The Assyrian Annals are the official historical records of the Assyrian kings written in cuneiform script on clay and stone. They date from c. 900–600 B.C. Mentioned in the Annals are several major Philistine cities. The Annals also refer to payments made by Philistine cities to the Assyrian kings.

In the Biblical sources we read of continued tension between the Philistines and Israel and Judah.

“Some of the Philistines brought Jehoshaphat [King of Judah, 871–849 B.C.] presents and silver for tribute.”

(2 Chronicles 17:11)

“And the Lord stirred up against Jehoram [King of Judah, 849–841 B.C.] the anger of the Philistines … and they came up against Judah and invaded it.”

(2 Chronicles 21:16, 17)

“He [Hezekiah, King of Judah, 715–687 B.C.] smote the Philistines as far as Gaza and its territory, from watchtower to fortified city.”

(2 Kings 18:8)

“He [Uzziah, king of Judah, 780–741 B.C.] went out and made war against the Philistines, and broke down the wall of Gath and the wall of Jabneh and the wall of Ashdod; and he built cities in the territory of Ashdod and elsewhere among the Philistines.”

(2 Chronicles 26:6)

“And the Philistines had made raids on the cities in the Shephelah and the Negev of Judah.”

(2 Chronicles 28:18)

References to Philistines in the books of the late prophets Amos and Isaiah indicates that even at that time the Philistines had an independent existence.

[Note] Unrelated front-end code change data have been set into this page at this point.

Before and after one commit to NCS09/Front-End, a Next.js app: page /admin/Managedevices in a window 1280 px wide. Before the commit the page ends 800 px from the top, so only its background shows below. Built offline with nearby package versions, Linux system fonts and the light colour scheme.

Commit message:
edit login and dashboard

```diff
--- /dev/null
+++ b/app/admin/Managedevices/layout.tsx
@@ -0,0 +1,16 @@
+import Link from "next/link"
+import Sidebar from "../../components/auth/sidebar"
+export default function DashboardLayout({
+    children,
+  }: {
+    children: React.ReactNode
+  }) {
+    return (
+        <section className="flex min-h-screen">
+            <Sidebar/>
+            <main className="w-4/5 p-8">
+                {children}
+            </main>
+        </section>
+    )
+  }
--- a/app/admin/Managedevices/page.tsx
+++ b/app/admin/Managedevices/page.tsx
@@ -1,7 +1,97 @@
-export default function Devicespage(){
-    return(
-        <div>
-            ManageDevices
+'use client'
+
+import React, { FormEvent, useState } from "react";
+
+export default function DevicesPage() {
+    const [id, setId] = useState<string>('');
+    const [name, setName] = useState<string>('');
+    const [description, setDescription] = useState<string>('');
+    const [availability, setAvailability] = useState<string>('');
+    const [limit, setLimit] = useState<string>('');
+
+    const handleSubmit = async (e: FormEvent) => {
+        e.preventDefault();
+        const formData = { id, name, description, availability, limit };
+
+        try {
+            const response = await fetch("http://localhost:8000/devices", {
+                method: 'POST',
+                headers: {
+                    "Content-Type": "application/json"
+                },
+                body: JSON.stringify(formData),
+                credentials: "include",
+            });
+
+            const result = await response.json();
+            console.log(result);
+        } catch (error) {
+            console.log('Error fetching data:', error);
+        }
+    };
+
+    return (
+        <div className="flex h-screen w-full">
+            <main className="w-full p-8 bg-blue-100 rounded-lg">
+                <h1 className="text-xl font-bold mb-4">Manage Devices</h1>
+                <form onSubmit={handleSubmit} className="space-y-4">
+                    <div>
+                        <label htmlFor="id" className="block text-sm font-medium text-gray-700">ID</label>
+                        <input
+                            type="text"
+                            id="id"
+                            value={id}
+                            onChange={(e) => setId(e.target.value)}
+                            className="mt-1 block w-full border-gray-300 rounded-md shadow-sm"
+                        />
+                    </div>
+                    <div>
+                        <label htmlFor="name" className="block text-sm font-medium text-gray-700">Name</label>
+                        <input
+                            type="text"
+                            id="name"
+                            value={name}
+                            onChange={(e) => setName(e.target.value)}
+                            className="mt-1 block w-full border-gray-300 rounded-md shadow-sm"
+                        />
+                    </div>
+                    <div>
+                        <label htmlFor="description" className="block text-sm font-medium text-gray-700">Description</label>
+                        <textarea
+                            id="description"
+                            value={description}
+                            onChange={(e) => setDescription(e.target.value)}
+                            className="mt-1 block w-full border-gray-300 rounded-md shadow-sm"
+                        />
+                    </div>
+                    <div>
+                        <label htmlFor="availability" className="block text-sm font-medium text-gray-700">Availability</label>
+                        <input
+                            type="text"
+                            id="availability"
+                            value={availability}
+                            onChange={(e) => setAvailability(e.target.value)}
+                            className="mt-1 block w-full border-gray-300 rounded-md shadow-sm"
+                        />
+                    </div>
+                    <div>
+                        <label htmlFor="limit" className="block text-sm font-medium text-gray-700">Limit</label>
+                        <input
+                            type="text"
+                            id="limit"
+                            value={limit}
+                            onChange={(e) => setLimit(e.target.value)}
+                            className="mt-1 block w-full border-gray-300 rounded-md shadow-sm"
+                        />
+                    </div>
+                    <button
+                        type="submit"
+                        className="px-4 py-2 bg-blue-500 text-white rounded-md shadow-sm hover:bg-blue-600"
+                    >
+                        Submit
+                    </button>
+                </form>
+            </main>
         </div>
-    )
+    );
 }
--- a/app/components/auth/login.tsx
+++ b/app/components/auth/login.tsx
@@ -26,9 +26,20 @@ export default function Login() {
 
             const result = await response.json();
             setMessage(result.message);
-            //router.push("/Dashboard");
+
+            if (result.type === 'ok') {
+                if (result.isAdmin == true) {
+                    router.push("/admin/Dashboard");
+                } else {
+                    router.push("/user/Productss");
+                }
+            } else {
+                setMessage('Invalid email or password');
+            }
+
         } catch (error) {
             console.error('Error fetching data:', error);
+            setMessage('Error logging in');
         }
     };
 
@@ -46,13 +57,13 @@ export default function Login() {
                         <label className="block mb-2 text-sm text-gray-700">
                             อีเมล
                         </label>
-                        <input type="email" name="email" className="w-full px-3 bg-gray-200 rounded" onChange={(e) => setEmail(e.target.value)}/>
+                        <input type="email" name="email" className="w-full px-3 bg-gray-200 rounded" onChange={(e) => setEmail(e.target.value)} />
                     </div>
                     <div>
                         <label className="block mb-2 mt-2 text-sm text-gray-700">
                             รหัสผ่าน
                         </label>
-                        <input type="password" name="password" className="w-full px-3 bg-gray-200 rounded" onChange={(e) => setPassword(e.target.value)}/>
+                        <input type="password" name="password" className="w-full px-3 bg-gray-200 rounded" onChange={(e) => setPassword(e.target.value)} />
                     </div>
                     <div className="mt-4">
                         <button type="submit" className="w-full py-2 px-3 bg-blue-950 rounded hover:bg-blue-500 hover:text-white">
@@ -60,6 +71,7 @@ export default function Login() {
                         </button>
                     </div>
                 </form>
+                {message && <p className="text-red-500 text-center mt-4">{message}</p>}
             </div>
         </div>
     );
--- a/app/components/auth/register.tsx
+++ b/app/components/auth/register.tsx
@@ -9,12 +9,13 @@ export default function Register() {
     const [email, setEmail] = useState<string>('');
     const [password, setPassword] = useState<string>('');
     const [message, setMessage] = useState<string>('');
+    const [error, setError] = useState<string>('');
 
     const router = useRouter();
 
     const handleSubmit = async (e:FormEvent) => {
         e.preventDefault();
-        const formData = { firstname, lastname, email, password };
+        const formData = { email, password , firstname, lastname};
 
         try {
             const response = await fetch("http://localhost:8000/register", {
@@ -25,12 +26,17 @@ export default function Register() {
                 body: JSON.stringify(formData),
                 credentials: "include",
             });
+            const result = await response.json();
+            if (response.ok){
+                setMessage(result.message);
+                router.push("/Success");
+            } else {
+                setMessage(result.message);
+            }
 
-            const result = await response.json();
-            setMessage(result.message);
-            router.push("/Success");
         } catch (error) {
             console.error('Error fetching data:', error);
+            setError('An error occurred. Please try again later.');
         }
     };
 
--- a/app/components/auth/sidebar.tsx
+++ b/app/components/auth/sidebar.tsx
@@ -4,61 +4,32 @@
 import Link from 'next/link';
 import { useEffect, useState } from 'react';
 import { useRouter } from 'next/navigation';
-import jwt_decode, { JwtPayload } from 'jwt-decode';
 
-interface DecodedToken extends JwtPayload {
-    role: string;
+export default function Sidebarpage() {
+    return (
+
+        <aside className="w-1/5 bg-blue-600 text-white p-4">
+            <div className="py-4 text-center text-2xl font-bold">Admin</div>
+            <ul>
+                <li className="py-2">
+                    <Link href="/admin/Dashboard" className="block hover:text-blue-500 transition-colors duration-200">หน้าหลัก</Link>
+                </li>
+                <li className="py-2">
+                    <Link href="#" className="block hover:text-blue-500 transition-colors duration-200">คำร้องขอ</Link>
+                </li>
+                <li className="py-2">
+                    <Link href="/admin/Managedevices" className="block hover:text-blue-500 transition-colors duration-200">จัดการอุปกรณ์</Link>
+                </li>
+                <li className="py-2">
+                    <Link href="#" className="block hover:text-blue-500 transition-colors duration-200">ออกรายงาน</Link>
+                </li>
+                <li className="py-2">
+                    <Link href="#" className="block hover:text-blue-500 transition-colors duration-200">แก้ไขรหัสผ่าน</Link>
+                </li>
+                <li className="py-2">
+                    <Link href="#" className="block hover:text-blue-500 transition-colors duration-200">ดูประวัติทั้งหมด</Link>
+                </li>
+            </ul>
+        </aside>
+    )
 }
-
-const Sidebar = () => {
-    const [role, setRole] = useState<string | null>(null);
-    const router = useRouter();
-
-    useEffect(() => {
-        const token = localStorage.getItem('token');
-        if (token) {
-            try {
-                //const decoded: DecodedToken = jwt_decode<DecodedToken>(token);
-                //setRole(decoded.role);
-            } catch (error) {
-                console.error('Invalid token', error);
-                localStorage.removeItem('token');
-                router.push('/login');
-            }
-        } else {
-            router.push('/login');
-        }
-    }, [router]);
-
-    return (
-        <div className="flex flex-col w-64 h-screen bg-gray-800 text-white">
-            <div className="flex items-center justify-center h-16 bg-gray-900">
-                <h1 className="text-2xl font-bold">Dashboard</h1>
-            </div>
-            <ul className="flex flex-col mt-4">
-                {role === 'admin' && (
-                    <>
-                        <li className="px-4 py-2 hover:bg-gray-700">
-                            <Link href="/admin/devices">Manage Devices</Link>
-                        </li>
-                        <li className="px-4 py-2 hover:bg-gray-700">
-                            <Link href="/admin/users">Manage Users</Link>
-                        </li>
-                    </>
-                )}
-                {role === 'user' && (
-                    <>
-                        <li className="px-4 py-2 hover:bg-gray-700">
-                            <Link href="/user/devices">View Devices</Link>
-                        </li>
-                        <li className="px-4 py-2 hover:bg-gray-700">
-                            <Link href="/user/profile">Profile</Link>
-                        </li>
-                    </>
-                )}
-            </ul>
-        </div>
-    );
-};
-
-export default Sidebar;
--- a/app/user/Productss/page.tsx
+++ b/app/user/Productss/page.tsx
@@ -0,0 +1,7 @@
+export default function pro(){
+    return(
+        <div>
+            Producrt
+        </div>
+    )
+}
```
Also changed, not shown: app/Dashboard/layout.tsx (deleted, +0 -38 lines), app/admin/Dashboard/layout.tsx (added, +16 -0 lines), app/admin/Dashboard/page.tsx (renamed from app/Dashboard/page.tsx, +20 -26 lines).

“Thus says the Lord: For three transgressions of Gaza, and for four, I will not revoke the punishment, because they carried into exile a whole people to deliver them up to Edom. So I will send a fire upon the wall of Gaza, and it shall devour her strongholds. I will cut off the inhabitants from Ashdod, and him that holds the scepter from Ashkelon; I will turn my hand against Ekron; and the remnant of the Philistines shall perish, Says the Lord God.”

(Amos 1:6–8)

“The Syrians on the east and the Philistines on the west devour Israel with open mouth.”

(Isaiah 9:12)

An administrative tablet found at Babylon, dating from the reign of Nebuchadnezzer II (early sixth century B.C.), speaks about the Kings of Ashdod and Gaza as well as the inhabitants of Ashkelon.

Subsequently, in the fifth century B.C., the Greek historian Herodotus (2.157) describes the capture of the city of Azotus (Ashdod) after a 29 year siege by an Egyptian king, Psammitichus. Moreover, Judah the Maccabee (second century B.C.) destroyed the pagan temples at Azotus (1 Maccabees 5:68).

At Gaza in the Roman period there was a temple and local cult of a god called Mama. The coins of Gaza minted under the Roman Emperors show both this deity and a figure labelled MEINO—apparently referring to Minos the ancient ruler of Crete. Gaza also bore the epithet MINOA, like other cities in the Mediterranean which tradition connected with Minos of Crete. The tradition of Caphtor/Crete as the homeland of the Philistines was, therefore, still perpetuated in Gaza some 1,500 years after their settlement in Canaan.